> **Data**:
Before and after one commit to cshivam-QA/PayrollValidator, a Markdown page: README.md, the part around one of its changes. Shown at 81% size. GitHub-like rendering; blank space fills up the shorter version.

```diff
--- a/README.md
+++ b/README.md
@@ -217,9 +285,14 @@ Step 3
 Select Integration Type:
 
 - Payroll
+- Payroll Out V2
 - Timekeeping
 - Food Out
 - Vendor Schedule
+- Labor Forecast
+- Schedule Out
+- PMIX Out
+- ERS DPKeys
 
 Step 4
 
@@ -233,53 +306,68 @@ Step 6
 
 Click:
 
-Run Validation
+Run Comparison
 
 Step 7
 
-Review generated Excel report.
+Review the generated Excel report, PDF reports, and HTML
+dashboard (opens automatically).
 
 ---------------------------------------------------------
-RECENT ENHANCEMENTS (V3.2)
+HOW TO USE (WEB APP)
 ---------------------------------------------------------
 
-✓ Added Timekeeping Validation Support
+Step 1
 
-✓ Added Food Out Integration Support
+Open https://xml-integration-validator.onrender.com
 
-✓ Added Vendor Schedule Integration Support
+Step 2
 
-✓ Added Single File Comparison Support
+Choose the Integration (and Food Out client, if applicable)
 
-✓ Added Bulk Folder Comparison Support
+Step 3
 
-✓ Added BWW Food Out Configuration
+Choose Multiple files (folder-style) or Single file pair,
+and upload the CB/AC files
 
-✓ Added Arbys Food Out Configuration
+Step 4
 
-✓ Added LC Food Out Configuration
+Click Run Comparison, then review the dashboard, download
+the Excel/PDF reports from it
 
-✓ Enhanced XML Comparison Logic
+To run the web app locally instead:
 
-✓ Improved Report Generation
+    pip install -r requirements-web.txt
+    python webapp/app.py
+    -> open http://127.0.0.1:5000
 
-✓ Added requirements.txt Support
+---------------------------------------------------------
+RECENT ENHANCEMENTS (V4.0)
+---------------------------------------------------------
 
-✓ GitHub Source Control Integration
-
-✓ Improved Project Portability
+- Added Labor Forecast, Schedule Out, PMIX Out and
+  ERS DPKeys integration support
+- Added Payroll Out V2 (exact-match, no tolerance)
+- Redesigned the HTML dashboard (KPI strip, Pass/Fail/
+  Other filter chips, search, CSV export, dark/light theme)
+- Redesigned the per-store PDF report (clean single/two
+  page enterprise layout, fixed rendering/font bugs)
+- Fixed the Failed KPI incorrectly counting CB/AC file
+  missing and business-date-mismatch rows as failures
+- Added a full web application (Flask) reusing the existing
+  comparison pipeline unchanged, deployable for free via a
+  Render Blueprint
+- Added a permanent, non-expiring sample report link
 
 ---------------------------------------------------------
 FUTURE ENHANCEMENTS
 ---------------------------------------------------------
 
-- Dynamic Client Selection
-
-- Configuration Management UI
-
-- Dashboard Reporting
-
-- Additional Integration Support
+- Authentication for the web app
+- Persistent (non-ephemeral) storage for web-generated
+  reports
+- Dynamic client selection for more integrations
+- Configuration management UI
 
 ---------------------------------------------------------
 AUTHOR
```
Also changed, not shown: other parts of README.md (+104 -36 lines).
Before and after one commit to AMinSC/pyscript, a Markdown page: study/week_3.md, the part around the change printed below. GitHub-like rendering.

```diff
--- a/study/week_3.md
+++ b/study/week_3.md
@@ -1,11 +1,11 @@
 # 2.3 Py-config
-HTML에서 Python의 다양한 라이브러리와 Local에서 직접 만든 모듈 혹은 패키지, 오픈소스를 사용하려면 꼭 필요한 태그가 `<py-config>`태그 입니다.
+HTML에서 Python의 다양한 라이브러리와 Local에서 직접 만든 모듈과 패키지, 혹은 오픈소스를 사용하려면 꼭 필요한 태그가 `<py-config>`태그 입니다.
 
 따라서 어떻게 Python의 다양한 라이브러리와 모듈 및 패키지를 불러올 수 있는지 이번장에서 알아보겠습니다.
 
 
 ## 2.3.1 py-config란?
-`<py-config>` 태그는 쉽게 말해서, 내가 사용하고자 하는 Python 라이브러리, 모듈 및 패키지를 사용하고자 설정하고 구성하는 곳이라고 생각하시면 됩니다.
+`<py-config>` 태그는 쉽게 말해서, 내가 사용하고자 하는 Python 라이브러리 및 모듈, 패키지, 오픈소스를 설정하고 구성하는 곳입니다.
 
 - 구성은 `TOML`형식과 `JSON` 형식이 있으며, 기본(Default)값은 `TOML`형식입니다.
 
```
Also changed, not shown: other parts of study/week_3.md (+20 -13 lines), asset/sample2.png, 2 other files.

...

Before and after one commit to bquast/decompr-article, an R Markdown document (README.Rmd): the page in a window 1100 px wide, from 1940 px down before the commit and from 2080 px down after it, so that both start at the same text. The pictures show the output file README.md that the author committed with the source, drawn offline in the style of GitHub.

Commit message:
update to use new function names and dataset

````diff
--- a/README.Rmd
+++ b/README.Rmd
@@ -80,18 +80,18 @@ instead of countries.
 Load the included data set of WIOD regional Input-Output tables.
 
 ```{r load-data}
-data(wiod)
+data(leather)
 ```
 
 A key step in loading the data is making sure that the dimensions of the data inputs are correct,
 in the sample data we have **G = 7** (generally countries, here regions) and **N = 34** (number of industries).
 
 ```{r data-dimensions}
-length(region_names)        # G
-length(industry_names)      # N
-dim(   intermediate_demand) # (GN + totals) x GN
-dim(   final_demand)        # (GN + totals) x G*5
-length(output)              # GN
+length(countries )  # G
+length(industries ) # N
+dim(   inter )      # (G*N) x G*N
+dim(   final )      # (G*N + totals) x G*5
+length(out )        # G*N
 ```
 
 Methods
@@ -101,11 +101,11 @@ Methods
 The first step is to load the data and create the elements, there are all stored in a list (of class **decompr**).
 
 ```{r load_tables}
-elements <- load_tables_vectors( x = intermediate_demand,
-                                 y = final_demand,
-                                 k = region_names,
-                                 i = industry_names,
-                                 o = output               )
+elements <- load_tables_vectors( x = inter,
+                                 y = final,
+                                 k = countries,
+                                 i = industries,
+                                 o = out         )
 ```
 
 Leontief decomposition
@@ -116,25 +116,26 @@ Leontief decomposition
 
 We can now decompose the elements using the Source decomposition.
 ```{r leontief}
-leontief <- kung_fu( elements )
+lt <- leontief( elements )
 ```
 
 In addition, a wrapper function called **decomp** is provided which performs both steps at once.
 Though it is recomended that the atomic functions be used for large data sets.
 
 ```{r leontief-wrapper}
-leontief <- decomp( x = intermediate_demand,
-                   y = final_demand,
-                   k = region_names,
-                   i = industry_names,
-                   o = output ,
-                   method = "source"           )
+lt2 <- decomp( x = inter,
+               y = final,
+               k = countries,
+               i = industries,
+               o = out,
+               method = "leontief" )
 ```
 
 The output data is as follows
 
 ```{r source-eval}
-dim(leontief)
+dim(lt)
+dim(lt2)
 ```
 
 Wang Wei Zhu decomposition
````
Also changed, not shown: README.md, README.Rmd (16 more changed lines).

> **Requirement**: For the string "countries", show each line of the entries above where it occurs.

> **Output**:
@@ -80,18 +80,18 @@ instead of countries.
 in the sample data we have **G = 7** (generally countries, here regions) and **N = 34** (number of industries).
+length(countries )  # G
+                                 k = countries,
+               k = countries,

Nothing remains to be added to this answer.